Spending $30 million USD, Intercept staffed the border with thousands of federal law enforcement agents who were charged with executing intense, time-consuming customs inspections. Nixon’s bottlenecks at the international bridges disrupted life and business on both sides of the U.S.-Mexico border. They also provoked resistance. The Mexican Chamber of Commerce led a brief U.S.-travel boycott on behalf of merchants who had lost trade in Mexican border communities, including Ciudad Juárez. Then Mexican president Gustavo Díaz Ordaz said Intercept “raised a wall of suspicion” between the two countries. Indeed, for almost three weeks, Intercept created a “wall effect” as the U.S. government turned a fluid border into an obstacle course.
Although the U.S. government officially ceased the operation of the program in October 1969, Intercept’s principles have guided border policy for every president since Nixon. In the late 1970s, Kent State University political scientist R. B. Craig called Intercept “a benchmark in United States-Mexico narcotics policy.” In 1999, U.S. Congressman Silvestre Reyes (D-El Paso) remembered Intercept because it “initiated new approaches to a problem of national magnitude.” Reyes would know. Prior to Congress, he was the El Paso sector Border Patrol chief, and in 1993, he designed and executed Operation Blockade/Hold-the-Line, placing agents at roughly 50-yard intervals along the urban border between El Paso and Juárez to stop smuggling and unauthorized immigration. Reyes immediately followed Hold-the-Line with an attempt to build a fence on the western outskirts of Juárez/El Paso. Similarly, law-and-order politicians, like former Maricopa County, Arizona sheriff Joe Arpaio, fondly remember Intercept. As the New Yorker’s William Finnegan reported in 2009, Arpaio, who worked on Intercept with erstwhile Nixon operative G. Gordon Liddy, said the operation “nearly closed the border with Mexico.” The no-exceptions customs inspections became permanent after September 11, 2001.
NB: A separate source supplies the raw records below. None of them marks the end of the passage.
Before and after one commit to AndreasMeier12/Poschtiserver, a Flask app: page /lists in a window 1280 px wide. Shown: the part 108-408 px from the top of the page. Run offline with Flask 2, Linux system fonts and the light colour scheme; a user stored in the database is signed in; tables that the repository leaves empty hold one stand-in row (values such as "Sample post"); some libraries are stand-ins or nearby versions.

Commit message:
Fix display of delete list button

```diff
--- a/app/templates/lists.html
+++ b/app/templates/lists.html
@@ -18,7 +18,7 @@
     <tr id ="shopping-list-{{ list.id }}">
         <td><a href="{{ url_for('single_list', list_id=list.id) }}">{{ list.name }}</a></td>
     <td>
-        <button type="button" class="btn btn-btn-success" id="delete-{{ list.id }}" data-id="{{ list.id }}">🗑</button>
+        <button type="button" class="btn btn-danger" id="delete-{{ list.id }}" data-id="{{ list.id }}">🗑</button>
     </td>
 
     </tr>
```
Today, Donald Trump’s threatened U.S.-Mexico border wall—like Nixon he wants to keep unwanted elements from Mexico out of the U.S.—comes straight from Nixon’s playbook. As Grace Slick of the rock band Jefferson Airplane sang in 1970 in response to the dearth of marijuana in the U.S. for the months after Intercept, “Mexico is under the thumb of a man we call Richard.” As with Nixon, so too with Trump. And now, perhaps more than ever, Mexico must beware of the United States’ longstanding inclination for unilateral action on the two nations’ shared border. After all, Trump won’t so much build the wall as complete it: at present, a fence 18 feet tall lines 650 miles of the southern border.
Who was put in charge of this lovely program?
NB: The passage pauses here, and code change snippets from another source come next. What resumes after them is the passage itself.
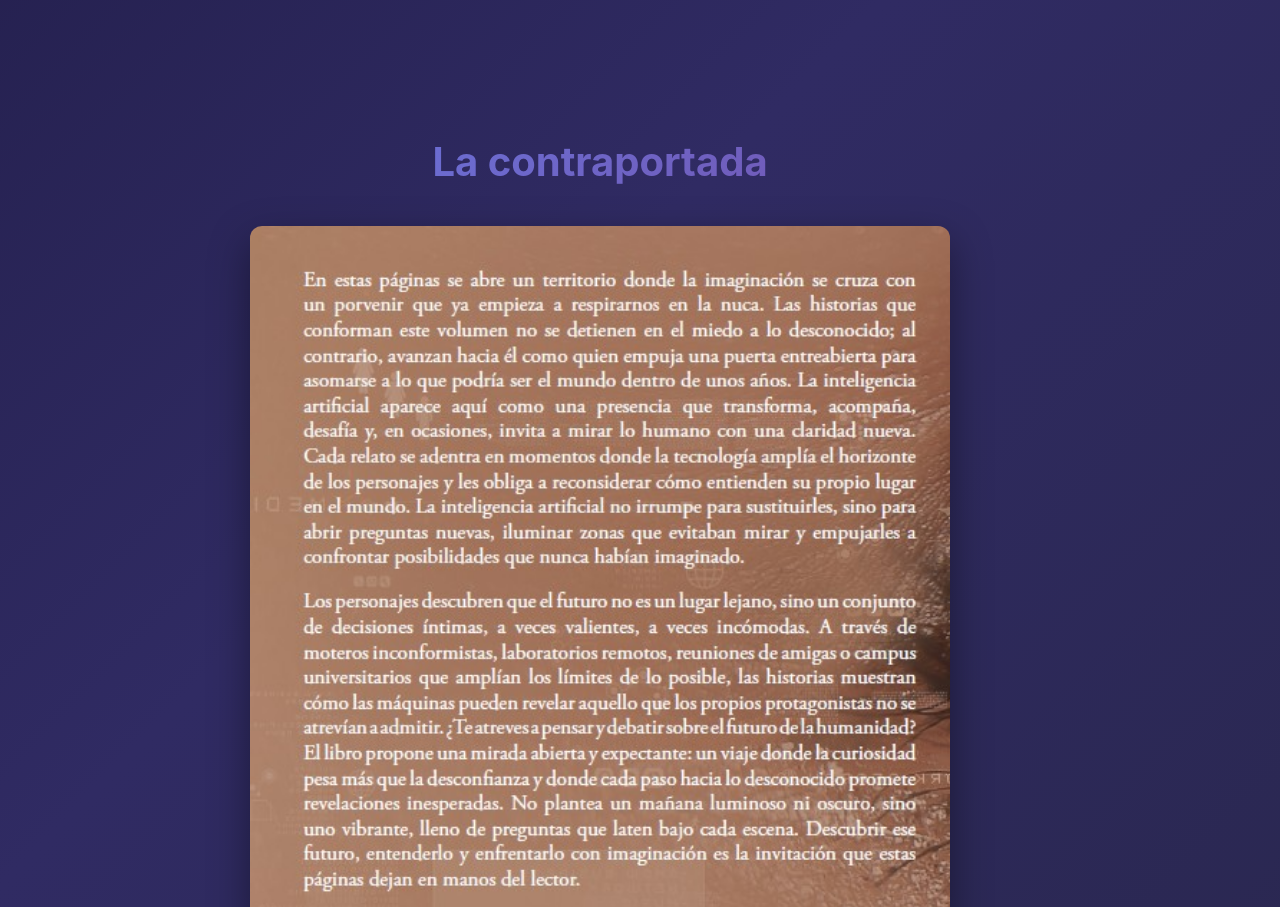
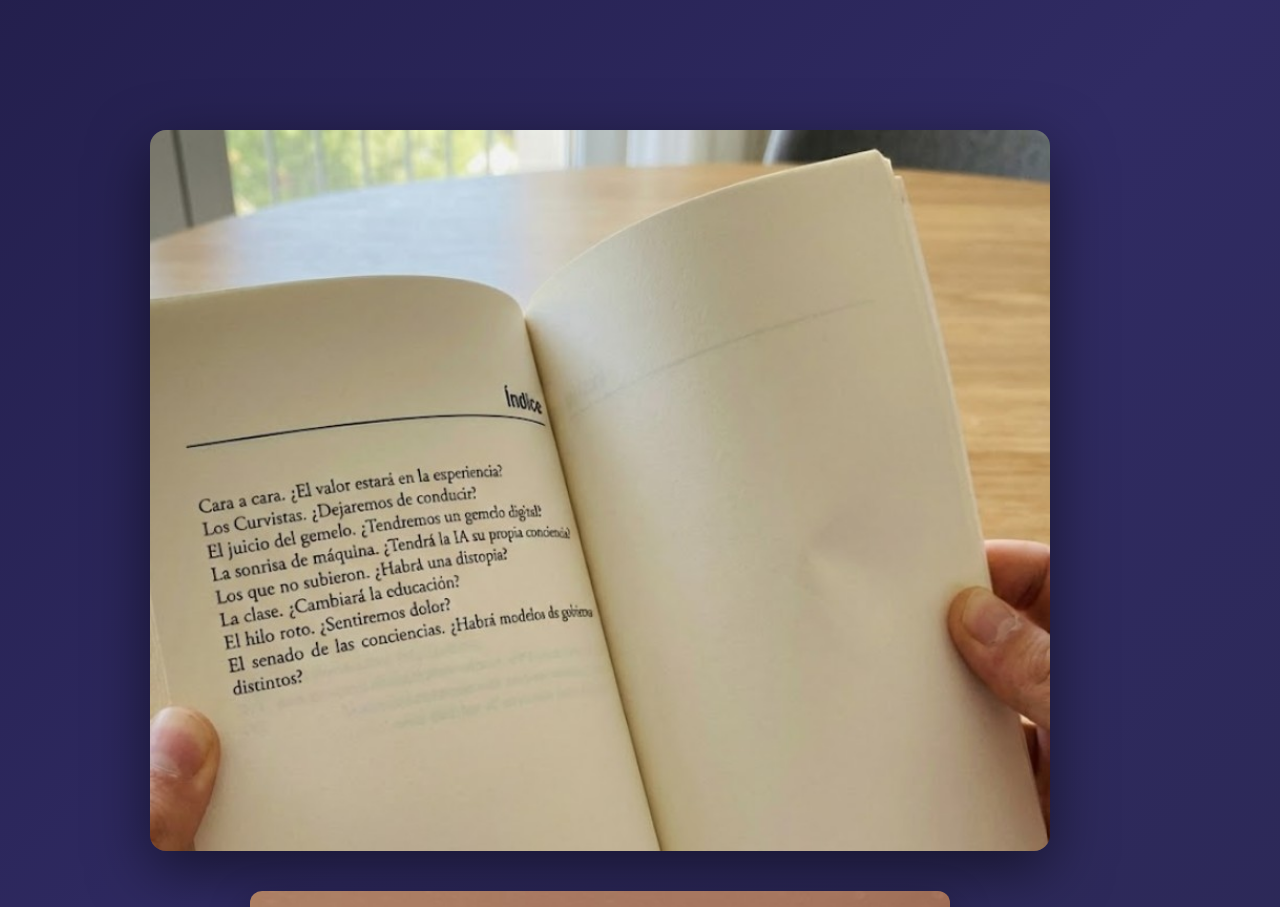
Before and after one commit to Agente8/Relatos, a plain HTML site: page index.html in a window 1280 px wide. Shown: the part 2000-2907 px from the top of the page. Drawn offline with Linux system fonts and the light colour scheme.

Commit message:
Update index.html

```diff
--- a/index.html
+++ b/index.html
@@ -349,7 +349,18 @@ Si te interesan las grietas, sí.
     </div>
 <!-- </section-->
 <section class="section preview-section">
-  <h2>La contraportada</h2>
+     <div style="max-width: 900px; margin: 0 auto;">
+    <img
+      src="assets/indice.jpg"
+      alt="Indice"
+      style="
+        width: 100%;
+        border-radius: 16px;
+        box-shadow: 0 20px 60px rgba(0,0,0,0.5);
+      "
+    />
+  </div>
+  <!--h2>La contraportada</h2-->
 
   <div style="max-width: 700px; margin: 2rem auto;">
     <img
@@ -383,6 +394,7 @@ Si te interesan las grietas, sí.
       "
     />
   </div>
+
   <!--
   <a
   href="https://forms.gle/5cLPbW6iSTRUFWCq5"
```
G. Gordon Liddy—the infamous Watergate burglar—was Intercept’s foreman and Joe Arpaio his henchman. Lieutenants in Nixon’s Justice and Treasury Departments, Richard Kleindienst and Eugene Rossides, sent then Special Agent to the Treasury Liddy to towns along the border in the summer of 1969 to lay out the border operation. Bob Ybarra, a reporter for the El Paso Herald-Post remembered Liddy’s visit to El Paso in an oral history interview in 1994. “This is the way we are going to do business from now on,” Ybarra recalled Liddy saying, referring to how Intercept changed border inspections to a no-exceptions-to-inspections regime. Prior to Intercept, the New York Times reported, customs officers “took less than a minute to process a vehicle and its passengers. Only one car in twenty was given the present three-minute treatment, including thorough scrutiny of the trunk and engine areas, under seats and behind cushions and door panels.” According to Ybarra, it was Intercept that brought “the phenomenon of long lines [to the border].”
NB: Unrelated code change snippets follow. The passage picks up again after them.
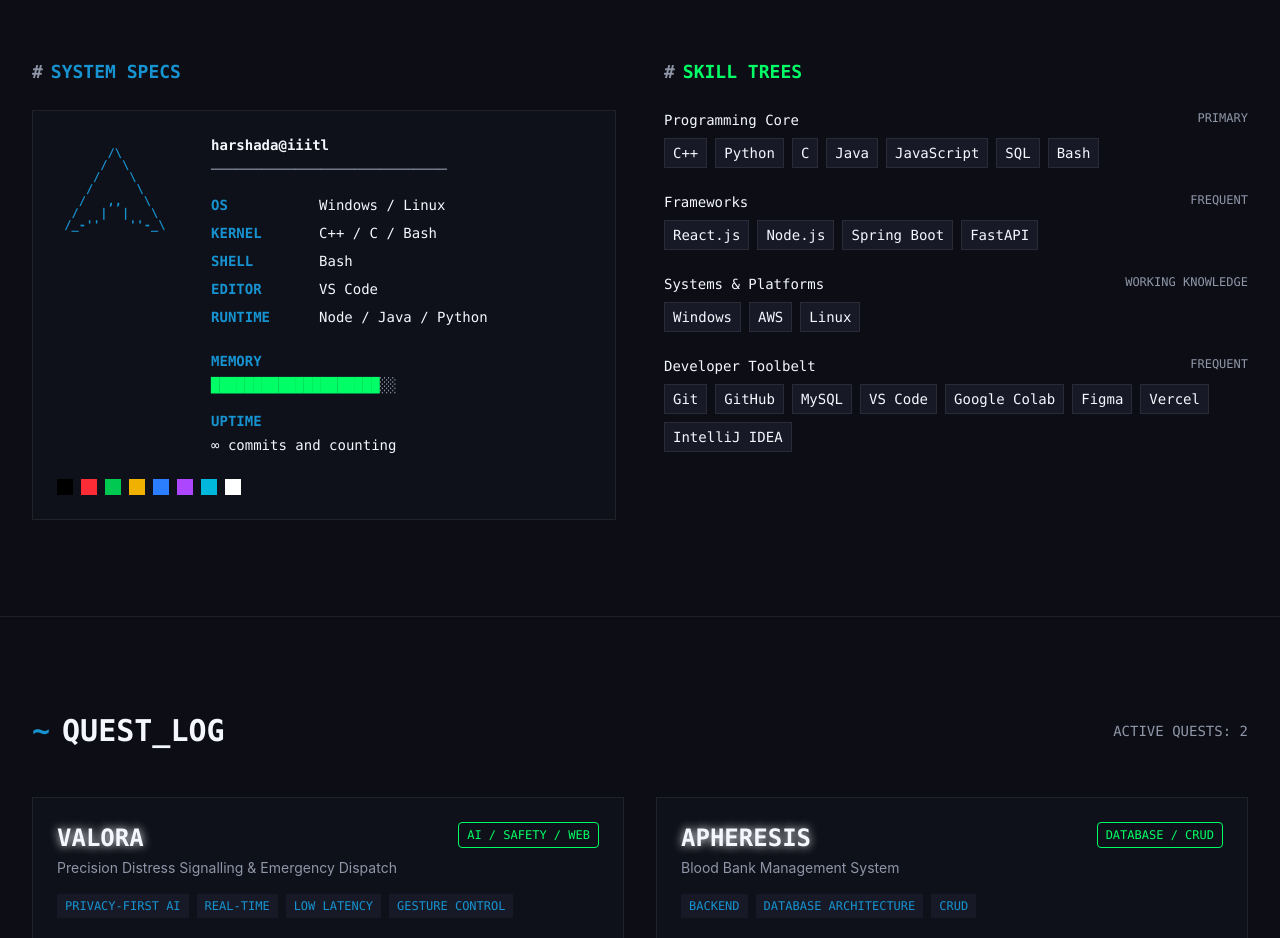
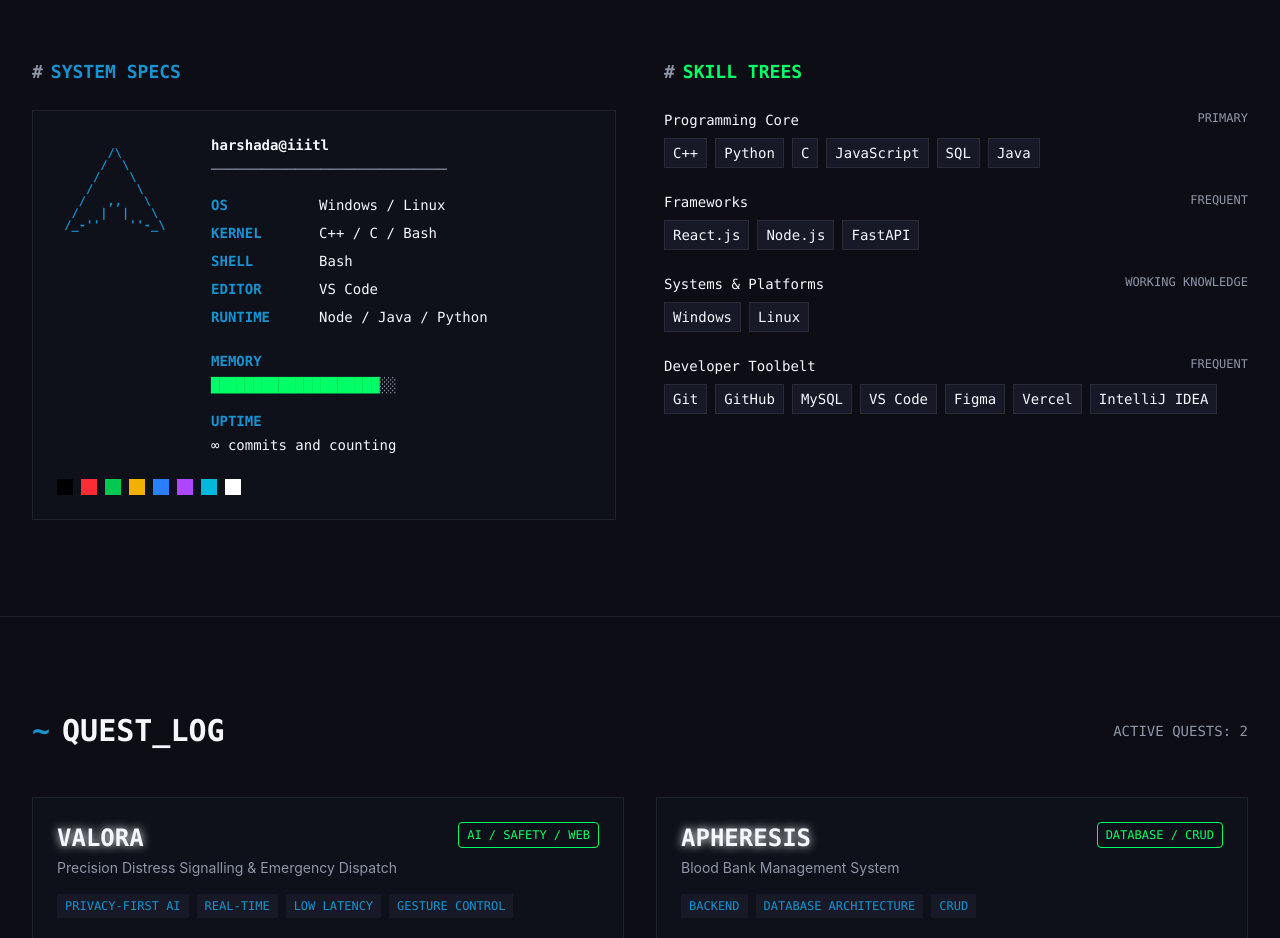
Before and after one commit to HarShada8G/harshada-portfolio, a React app: page / in a window 1280 px wide. Shown: the part 1340-2278 px from the top of the page. Built offline with nearby package versions, Linux system fonts and the light colour scheme; the HTML template or start-up script is replaced by a standard one.

Commit message:
Remove 'Java' and 'Spring Boot' from skills list

```diff
--- a/src/sections/Skills/Skills.tsx
+++ b/src/sections/Skills/Skills.tsx
@@ -89,7 +89,7 @@
                   <span className="text-[var(--text-secondary)] text-xs">PRIMARY</span>
                 </div>
                 <div className="flex flex-wrap gap-2">
-                  {['C++', 'Python', 'C', 'Java', 'JavaScript', 'SQL', 'Bash'].map(skill => (
+                  {['C++', 'Python', 'C', 'JavaScript', 'SQL', 'Java'].map(skill => (
                     <span key={skill} className="px-2 py-1 border border-[var(--border)] bg-[var(--surface-light)] text-[var(--text-primary)]">{skill}</span>
                   ))}
                 </div>
@@ -101,7 +101,7 @@
                   <span className="text-[var(--text-secondary)] text-xs">FREQUENT</span>
                 </div>
                 <div className="flex flex-wrap gap-2">
-                  {['React.js', 'Node.js', 'Spring Boot', 'FastAPI'].map(skill => (
+                  {['React.js', 'Node.js', 'FastAPI'].map(skill => (
                     <span key={skill} className="px-2 py-1 border border-[var(--border)] bg-[var(--surface-light)] text-[var(--text-primary)]">{skill}</span>
                   ))}
                 </div>
@@ -113,7 +113,7 @@
                   <span className="text-[var(--text-secondary)] text-xs">WORKING KNOWLEDGE</span>
                 </div>
                 <div className="flex flex-wrap gap-2">
-                  {['Windows', 'AWS', 'Linux'].map(skill => (
+                  {['Windows', 'Linux'].map(skill => (
                     <span key={skill} className="px-2 py-1 border border-[var(--border)] bg-[var(--surface-light)] text-[var(--text-primary)]">{skill}</span>
                   ))}
                 </div>
@@ -125,7 +125,7 @@
                   <span className="text-[var(--text-secondary)] text-xs">FREQUENT</span>
                 </div>
                 <div className="flex flex-wrap gap-2">
-                  {['Git', 'GitHub', 'MySQL', 'VS Code', 'Google Colab', 'Figma', 'Vercel', 'IntelliJ IDEA'].map(skill => (
+                  {['Git', 'GitHub', 'MySQL', 'VS Code', 'Figma', 'Vercel', 'IntelliJ IDEA'].map(skill => (
                     <span key={skill} className="px-2 py-1 border border-[var(--border)] bg-[var(--surface-light)] text-[var(--text-primary)]">{skill}</span>
                   ))}
                 </div>
```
G. Gordon Liddy AND Joe Arapio! What a pair! But Nixon showed tremendous bravery in signing environmental legislation that passed the House 405-3! What a great liberal!!!
The whole article is really fantastic.